Here are some records. Print all of them exactly.

+ + + + +

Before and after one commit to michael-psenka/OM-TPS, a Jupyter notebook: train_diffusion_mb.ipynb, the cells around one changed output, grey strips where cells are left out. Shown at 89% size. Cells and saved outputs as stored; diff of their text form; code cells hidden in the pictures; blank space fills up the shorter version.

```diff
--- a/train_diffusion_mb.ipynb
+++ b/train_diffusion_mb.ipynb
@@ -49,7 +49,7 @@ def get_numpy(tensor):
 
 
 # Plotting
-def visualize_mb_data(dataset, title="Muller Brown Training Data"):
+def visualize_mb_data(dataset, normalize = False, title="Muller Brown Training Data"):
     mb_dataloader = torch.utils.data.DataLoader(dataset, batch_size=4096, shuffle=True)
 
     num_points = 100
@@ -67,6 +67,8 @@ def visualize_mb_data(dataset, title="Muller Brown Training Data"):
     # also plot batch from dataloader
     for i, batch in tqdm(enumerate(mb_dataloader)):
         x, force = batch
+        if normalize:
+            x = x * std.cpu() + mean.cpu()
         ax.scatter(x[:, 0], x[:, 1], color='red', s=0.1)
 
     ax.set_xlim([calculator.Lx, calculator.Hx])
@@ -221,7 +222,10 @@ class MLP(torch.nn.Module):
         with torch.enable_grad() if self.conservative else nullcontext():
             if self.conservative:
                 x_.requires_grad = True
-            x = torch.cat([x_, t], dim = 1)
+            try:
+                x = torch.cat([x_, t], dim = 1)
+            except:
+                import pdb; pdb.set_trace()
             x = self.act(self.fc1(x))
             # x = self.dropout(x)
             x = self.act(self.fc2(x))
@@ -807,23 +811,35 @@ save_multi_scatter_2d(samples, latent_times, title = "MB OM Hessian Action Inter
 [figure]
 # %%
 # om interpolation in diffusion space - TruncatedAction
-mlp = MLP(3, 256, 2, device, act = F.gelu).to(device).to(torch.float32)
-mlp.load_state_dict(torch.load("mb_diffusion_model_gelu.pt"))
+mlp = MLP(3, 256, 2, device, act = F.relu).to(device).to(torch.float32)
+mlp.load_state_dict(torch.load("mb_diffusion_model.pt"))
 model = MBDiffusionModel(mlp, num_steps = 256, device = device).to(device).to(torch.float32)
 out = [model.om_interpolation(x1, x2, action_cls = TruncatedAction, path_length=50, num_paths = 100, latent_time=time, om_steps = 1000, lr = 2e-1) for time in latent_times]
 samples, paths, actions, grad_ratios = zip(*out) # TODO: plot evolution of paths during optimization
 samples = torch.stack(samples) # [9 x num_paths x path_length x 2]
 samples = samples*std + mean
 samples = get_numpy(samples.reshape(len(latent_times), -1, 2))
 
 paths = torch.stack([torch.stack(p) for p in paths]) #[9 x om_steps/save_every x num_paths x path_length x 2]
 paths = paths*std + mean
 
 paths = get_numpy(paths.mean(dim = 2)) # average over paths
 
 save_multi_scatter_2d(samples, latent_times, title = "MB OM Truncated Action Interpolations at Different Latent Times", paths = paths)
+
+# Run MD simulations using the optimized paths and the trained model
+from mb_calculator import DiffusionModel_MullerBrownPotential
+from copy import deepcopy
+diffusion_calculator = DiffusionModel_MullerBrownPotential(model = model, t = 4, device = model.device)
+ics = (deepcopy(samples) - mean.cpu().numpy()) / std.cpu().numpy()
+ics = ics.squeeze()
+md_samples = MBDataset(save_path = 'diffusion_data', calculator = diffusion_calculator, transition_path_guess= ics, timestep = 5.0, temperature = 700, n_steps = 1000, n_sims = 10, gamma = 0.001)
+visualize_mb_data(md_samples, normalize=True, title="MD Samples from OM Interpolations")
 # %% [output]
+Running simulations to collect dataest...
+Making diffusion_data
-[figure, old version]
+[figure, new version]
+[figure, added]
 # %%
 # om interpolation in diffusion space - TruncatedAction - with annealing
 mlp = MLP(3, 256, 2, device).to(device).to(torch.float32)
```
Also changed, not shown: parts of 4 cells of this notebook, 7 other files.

+ + + + +

**Response area:**
Before and after one commit to michael-psenka/OM-TPS, a Jupyter notebook: train_diffusion_mb.ipynb, the cells around one changed output, grey strips where cells are left out. Shown at 89% size. Cells and saved outputs as stored; diff of their text form; code cells hidden in the pictures; blank space fills up the shorter version.

```diff
--- a/train_diffusion_mb.ipynb
+++ b/train_diffusion_mb.ipynb
@@ -49,7 +49,7 @@ def get_numpy(tensor):
 
 
 # Plotting
-def visualize_mb_data(dataset, title="Muller Brown Training Data"):
+def visualize_mb_data(dataset, normalize = False, title="Muller Brown Training Data"):
     mb_dataloader = torch.utils.data.DataLoader(dataset, batch_size=4096, shuffle=True)
 
     num_points = 100
@@ -67,6 +67,8 @@ def visualize_mb_data(dataset, title="Muller Brown Training Data"):
     # also plot batch from dataloader
     for i, batch in tqdm(enumerate(mb_dataloader)):
         x, force = batch
+        if normalize:
+            x = x * std.cpu() + mean.cpu()
         ax.scatter(x[:, 0], x[:, 1], color='red', s=0.1)
 
     ax.set_xlim([calculator.Lx, calculator.Hx])
@@ -221,7 +222,10 @@ class MLP(torch.nn.Module):
         with torch.enable_grad() if self.conservative else nullcontext():
             if self.conservative:
                 x_.requires_grad = True
-            x = torch.cat([x_, t], dim = 1)
+            try:
+                x = torch.cat([x_, t], dim = 1)
+            except:
+                import pdb; pdb.set_trace()
             x = self.act(self.fc1(x))
             # x = self.dropout(x)
             x = self.act(self.fc2(x))
@@ -807,23 +811,35 @@ save_multi_scatter_2d(samples, latent_times, title = "MB OM Hessian Action Inter
 [figure]
 # %%
 # om interpolation in diffusion space - TruncatedAction
-mlp = MLP(3, 256, 2, device, act = F.gelu).to(device).to(torch.float32)
-mlp.load_state_dict(torch.load("mb_diffusion_model_gelu.pt"))
+mlp = MLP(3, 256, 2, device, act = F.relu).to(device).to(torch.float32)
+mlp.load_state_dict(torch.load("mb_diffusion_model.pt"))
 model = MBDiffusionModel(mlp, num_steps = 256, device = device).to(device).to(torch.float32)
 out = [model.om_interpolation(x1, x2, action_cls = TruncatedAction, path_length=50, num_paths = 100, latent_time=time, om_steps = 1000, lr = 2e-1) for time in latent_times]
 samples, paths, actions, grad_ratios = zip(*out) # TODO: plot evolution of paths during optimization
 samples = torch.stack(samples) # [9 x num_paths x path_length x 2]
 samples = samples*std + mean
 samples = get_numpy(samples.reshape(len(latent_times), -1, 2))
 
 paths = torch.stack([torch.stack(p) for p in paths]) #[9 x om_steps/save_every x num_paths x path_length x 2]
 paths = paths*std + mean
 
 paths = get_numpy(paths.mean(dim = 2)) # average over paths
 
 save_multi_scatter_2d(samples, latent_times, title = "MB OM Truncated Action Interpolations at Different Latent Times", paths = paths)
+
+# Run MD simulations using the optimized paths and the trained model
+from mb_calculator import DiffusionModel_MullerBrownPotential
+from copy import deepcopy
+diffusion_calculator = DiffusionModel_MullerBrownPotential(model = model, t = 4, device = model.device)
+ics = (deepcopy(samples) - mean.cpu().numpy()) / std.cpu().numpy()
+ics = ics.squeeze()
+md_samples = MBDataset(save_path = 'diffusion_data', calculator = diffusion_calculator, transition_path_guess= ics, timestep = 5.0, temperature = 700, n_steps = 1000, n_sims = 10, gamma = 0.001)
+visualize_mb_data(md_samples, normalize=True, title="MD Samples from OM Interpolations")
 # %% [output]
+Running simulations to collect dataest...
+Making diffusion_data
-[figure, old version]
+[figure, new version]
+[figure, added]
 # %%
 # om interpolation in diffusion space - TruncatedAction - with annealing
 mlp = MLP(3, 256, 2, device).to(device).to(torch.float32)
```
Also changed, not shown: parts of 4 cells of this notebook, 7 other files.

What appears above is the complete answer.